Two thirds of British women experience catcalling

Over a third of women in Britain have been groped in public, according to a recent study into the everyday differences between women’s and men’s sense of safety in public places.

YouGov, who researched for End Violence Against Women, also found that two thirds of British women have received unwanted sexual attention in public – such as wolf whistling, sexual comments, staring or exposure. This compares to just 8% of men. Young people are significantly more likely to experience every one of these behaviours.


Findings of a YouGov survey conducted on personal safety and gender. Image: YouGov

There are plenty of examples of unwanted sexual attention in public, especially with young women, since the popularisation of Twitter:

And there was even a trending topic set up by actress Rowan Blanchard on Twitter, which discussed the first time people got catcalled:

Especially with the rise of feminism and promotion of equality, there is a greater amount of hostility towards those who catcall in any form – with wolf whistling, shouting in the street and cars honking their horns being incredibly common. In a snap poll conducted by iCov, 71% of women said they felt angry or unsafe after being catcalled. One woman said: “I am always so embarrassed when it happens, it only ever happens when I’m on my own and makes me feel really vulnerable and exposed.” Another said: “More recently a guy yelled “hey beautiful” then came up and put his hand on my shoulder. I got so mad because hearing things shouted at you is one thing, but being touched is another. Another guy kept calling to me then made the gesture with his fingers and tongue. That made me really mad.”

Conversely, other women feel a confidence boost when catcalled. A woman said: “When you’ve spent the time on choosing your outfit and doing your make up although I only do it for me, it kind of makes you feel good knowing someone has noticed you”.

There are common occasions where people (especially, but not exclusively, women) receive unwanted sexual attention in public, such as on public transport or walking down the street. Personally, I have experienced many instances of catcalling where I felt particularly angry or unsafe – on buses and trains, walking down the street, in public places – whether on my own, with male friends or even my partner. One lady told me that, while in New York, a man approached her husband and shook his hand to congratulate him on her.

With so many women reporting to have experienced unwanted sexual attention in public, there is the reminder that this is something that every woman has to potentially face when leaving the house. Street harassment such as catcalling is a subtle but constant reminder to women that our bodies don’t just belong to us.
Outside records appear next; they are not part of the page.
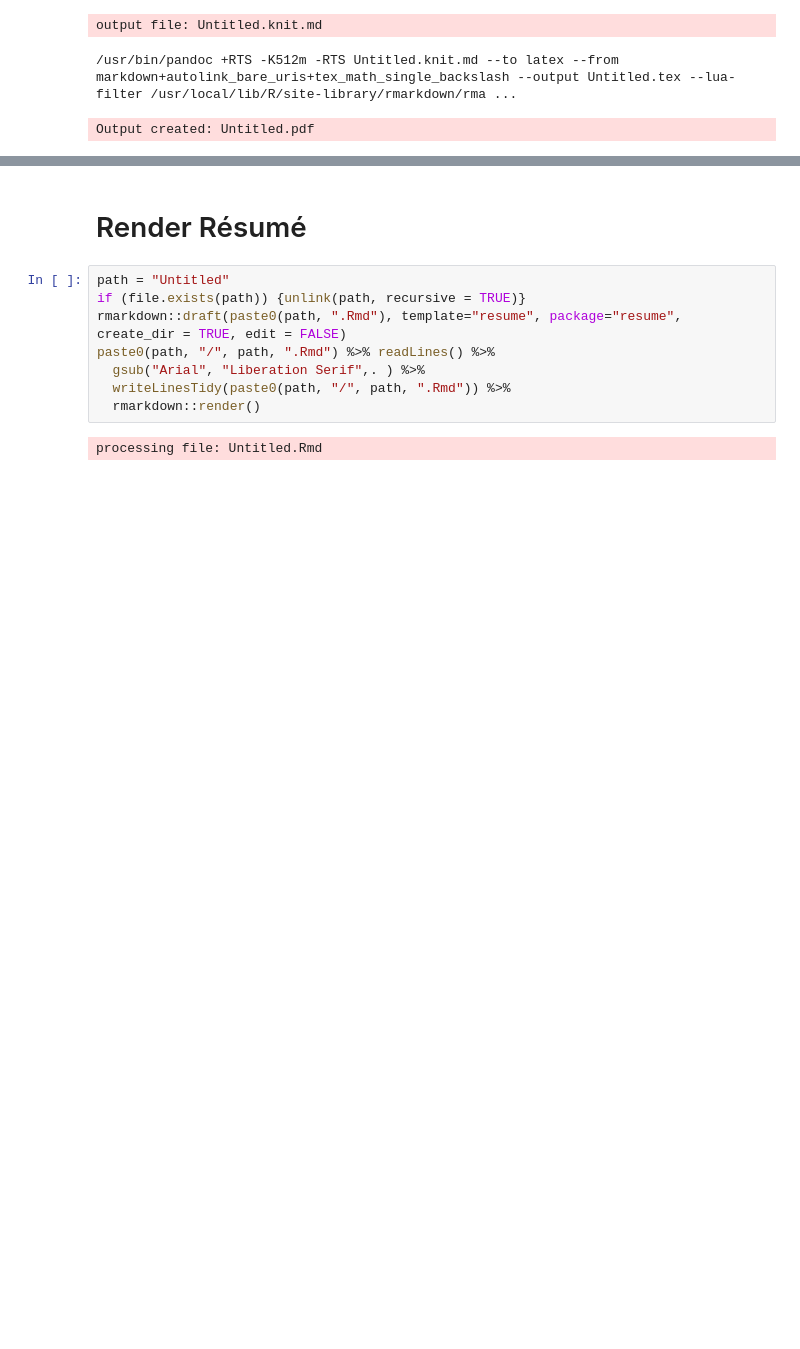
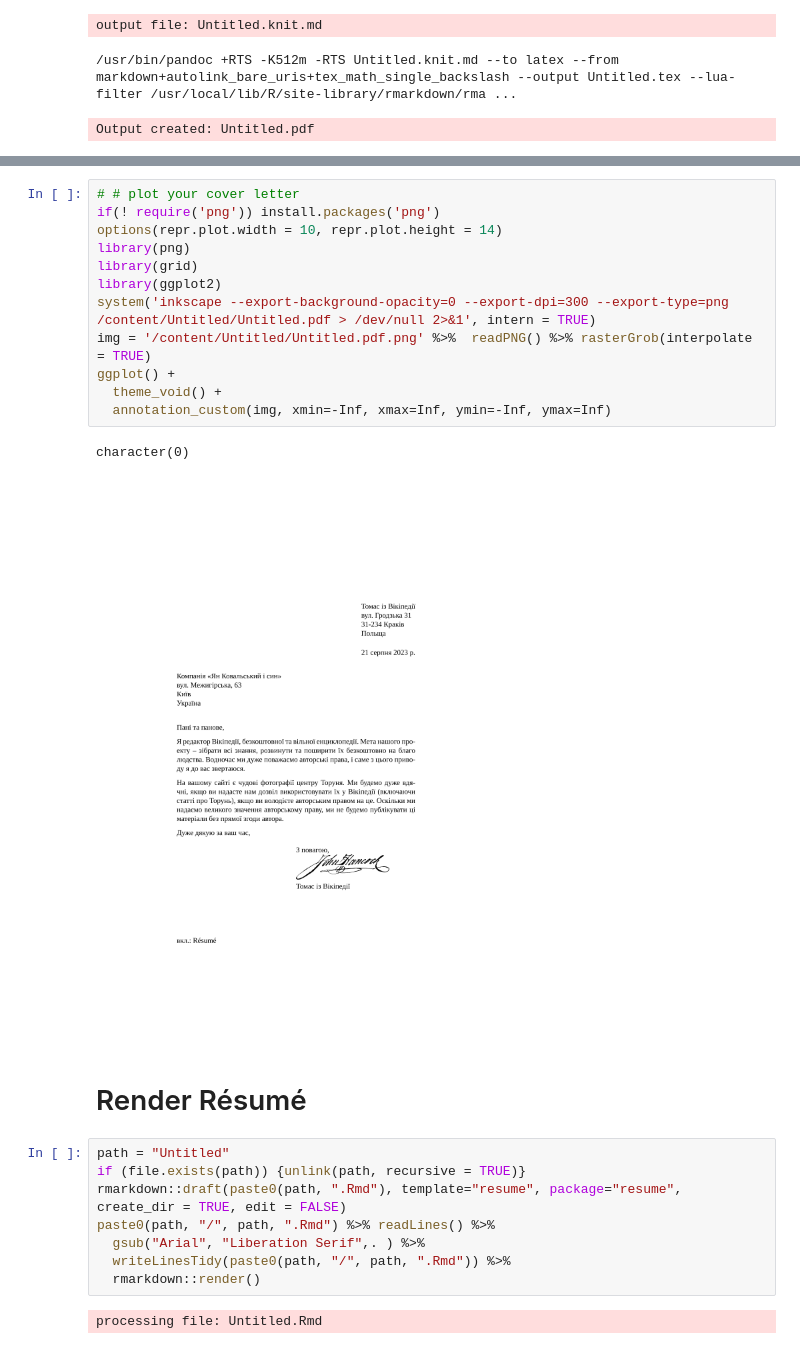
Before and after one commit to JacekPardyak/resume, a Jupyter notebook: man/figures/colab/resume.ipynb, the cells around one changed output, grey strips where cells are left out. Cells and saved outputs as stored; diff of their text form; blank space fills up the shorter version.

```diff
--- a/man/figures/colab/resume.ipynb
+++ b/man/figures/colab/resume.ipynb
@@ -146,3 +146,18 @@ Output created: Untitled.pdf
+# %%
+# # plot your cover letter
+if(! require('png')) install.packages('png')
+options(repr.plot.width = 10, repr.plot.height = 14)
+library(png)
+library(grid)
+library(ggplot2)
+system('inkscape --export-background-opacity=0 --export-dpi=300 --export-type=png /content/Untitled/Untitled.pdf > /dev/null 2>&1', intern = TRUE)
+img = '/content/Untitled/Untitled.pdf.png' %>%  readPNG() %>% rasterGrob(interpolate = TRUE)
+ggplot() +
+  theme_void() +
+  annotation_custom(img, xmin=-Inf, xmax=Inf, ymin=-Inf, ymax=Inf)
+# %% [output]
+character(0)
+[figure, added]
 # %% [markdown]
 # Render Résumé
 # %%
```
Also changed, not shown: parts of 6 cells of this notebook.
Most women, both in iCov’s poll and on their own social networks, said that they felt scared, ashamed and confused – it’s not entertaining, it’s not cute. But the most disgusting thing about catcalling? That it’s a part of everyday life for many, and a rite of passage for girls at a young age – which is totally unacceptable.

Jessica Allen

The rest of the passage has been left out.